- Contracts need to be messier: “Organizations frequently turn to consulting firms for major computer projects, enlisting long contracts that spell out in great detail exactly what is supposed to be delivered at the end of the project. That simply forces the consulting firm to drive single-mindedly toward those specifications, without necessarily having much regard for how users will appreciate the results when it’s all over. Some firms are starting to offer an “optional scope” contract that is actually a conglomeration of flexible minicontracts, each one of which covers the work for a few months or other limited period of time.
Improvisation and randomization
- Improvisation requires order: “To do it (for waiters to improvise during service), he realized, the waiters would need to be able to rely on a highly ordered, highly predictable system of preparing and delivering food, leaving them free to improvise with customers on everything else. And that notion of a measure of randomness supported by a layer of order is the final pillar of the group’s philosophy.”
- The upside of randomization: “…it adds an element of “relevant surprise,” in that a Web site that prominently incorporates a random word will probably address a topic that strays from the focus you had in mind—but will still have some relevance to you, because it also prominently incorporates your search term.”
- In the 18th century improvisation was part of classical music: "If you’re wondering how Bach managed to reconcile improvisation with the highly ordered, intricate, precise domain of baroque music, consider that in the eighteenth century improvisation was regarded as an integral component of serious music."
- Today’s novels has randomization built in: “Today it’s more the rule than the exception for the narrative of novels to jump around in time and space and between different points of view, to lay out a character’s confused thoughts in a form that is itself confusing, and to generally sprinkle in a measure of randomness and convolution.”
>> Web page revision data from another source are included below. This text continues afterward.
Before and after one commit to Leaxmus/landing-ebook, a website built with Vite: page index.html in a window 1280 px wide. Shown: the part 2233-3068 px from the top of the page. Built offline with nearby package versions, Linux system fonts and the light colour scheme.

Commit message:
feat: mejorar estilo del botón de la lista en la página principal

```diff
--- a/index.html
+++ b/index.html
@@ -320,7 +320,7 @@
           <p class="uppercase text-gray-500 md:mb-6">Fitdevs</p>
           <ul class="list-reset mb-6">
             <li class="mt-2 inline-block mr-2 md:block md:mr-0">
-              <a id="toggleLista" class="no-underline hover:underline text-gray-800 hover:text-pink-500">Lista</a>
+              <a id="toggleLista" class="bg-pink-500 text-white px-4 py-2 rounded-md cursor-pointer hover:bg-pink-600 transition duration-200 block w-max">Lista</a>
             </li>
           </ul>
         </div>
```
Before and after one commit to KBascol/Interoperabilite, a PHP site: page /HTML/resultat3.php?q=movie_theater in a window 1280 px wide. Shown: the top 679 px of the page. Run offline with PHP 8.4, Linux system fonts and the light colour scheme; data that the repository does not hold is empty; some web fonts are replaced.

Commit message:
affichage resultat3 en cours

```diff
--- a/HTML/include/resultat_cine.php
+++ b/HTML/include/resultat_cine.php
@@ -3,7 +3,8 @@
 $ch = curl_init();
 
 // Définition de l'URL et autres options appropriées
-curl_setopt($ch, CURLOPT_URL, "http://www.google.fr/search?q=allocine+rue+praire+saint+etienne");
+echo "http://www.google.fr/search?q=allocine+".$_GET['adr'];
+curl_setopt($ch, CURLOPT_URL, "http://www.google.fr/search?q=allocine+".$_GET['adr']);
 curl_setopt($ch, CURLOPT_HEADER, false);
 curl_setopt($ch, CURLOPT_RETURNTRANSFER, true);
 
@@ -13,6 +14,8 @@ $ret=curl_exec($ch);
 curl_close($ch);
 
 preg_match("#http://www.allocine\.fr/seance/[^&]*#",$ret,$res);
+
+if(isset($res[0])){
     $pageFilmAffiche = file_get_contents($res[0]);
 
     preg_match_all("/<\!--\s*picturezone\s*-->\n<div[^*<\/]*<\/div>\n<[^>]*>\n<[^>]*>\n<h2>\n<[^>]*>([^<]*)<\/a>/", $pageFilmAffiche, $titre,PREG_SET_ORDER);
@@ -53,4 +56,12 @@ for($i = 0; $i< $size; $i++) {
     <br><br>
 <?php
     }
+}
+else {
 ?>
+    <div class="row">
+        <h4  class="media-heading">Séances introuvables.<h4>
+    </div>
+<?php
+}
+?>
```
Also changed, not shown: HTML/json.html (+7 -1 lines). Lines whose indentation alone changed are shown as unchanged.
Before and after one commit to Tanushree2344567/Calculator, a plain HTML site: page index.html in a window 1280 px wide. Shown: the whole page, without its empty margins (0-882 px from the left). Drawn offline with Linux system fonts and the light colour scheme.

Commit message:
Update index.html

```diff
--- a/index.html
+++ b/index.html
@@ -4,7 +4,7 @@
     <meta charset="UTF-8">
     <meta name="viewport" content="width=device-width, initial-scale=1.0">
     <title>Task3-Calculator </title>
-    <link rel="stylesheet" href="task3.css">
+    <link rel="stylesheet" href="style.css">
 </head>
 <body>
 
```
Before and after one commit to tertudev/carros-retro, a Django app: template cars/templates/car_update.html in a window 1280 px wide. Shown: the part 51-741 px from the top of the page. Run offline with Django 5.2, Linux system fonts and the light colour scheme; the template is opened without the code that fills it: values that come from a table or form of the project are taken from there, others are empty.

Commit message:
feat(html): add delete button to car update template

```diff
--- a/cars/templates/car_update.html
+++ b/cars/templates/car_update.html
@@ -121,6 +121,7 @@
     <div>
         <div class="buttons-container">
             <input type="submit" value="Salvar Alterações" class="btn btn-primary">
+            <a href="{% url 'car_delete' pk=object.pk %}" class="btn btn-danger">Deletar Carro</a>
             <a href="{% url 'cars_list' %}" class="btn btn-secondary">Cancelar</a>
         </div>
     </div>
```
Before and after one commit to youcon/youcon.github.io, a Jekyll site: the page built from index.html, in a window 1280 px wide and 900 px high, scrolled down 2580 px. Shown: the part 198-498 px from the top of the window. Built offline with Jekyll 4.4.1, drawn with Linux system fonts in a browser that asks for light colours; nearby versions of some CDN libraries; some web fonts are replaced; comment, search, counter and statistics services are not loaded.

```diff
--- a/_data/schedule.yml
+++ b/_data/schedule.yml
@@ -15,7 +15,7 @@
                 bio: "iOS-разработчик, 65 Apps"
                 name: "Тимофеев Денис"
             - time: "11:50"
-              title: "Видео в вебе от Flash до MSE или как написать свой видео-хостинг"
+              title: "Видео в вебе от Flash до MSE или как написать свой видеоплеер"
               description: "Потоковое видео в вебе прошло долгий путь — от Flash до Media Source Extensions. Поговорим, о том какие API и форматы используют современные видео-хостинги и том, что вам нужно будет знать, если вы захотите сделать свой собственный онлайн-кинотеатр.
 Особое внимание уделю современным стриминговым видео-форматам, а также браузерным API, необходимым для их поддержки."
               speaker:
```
- Experimentation with randomness for paintings: “Vermeer and Rembrandt, who by the mid-seventeenth century were already experimenting with crowded, random-looking placements of figures and objects.”